▶ [Prompt]: Retype exactly the lines that run from the start of the data to the line holding "The browser window", including both, and only those.

▶ [Input data]:
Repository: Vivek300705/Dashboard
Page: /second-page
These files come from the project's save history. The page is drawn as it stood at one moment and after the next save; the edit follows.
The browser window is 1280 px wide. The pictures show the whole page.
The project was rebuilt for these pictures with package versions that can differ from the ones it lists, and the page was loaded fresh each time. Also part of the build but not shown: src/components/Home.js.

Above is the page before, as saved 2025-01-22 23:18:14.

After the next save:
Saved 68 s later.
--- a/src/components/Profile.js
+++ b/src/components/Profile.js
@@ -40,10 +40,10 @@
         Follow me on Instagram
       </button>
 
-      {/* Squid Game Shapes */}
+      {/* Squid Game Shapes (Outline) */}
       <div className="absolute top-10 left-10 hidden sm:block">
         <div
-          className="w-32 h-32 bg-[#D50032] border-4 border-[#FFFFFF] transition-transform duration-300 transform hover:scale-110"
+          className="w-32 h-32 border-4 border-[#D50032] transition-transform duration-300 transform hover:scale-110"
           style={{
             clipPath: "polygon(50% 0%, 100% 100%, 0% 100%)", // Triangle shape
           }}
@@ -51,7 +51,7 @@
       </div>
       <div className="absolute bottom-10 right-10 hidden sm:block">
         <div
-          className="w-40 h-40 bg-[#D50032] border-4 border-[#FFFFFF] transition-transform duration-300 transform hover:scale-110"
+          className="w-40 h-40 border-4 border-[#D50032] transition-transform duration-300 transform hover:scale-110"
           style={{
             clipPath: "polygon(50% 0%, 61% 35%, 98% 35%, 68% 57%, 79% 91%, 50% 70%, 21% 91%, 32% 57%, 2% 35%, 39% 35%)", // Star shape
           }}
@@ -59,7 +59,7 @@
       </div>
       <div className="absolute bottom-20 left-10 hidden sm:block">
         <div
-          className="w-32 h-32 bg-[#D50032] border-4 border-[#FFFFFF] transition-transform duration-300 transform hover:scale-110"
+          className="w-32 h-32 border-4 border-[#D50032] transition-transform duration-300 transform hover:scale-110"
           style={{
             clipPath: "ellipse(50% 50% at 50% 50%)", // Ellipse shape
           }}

▶ [Exercise solution]:
Repository: Vivek300705/Dashboard
Page: /second-page
These files come from the project's save history. The page is drawn as it stood at one moment and after the next save; the edit follows.
The browser window is 1280 px wide. The pictures show the whole page.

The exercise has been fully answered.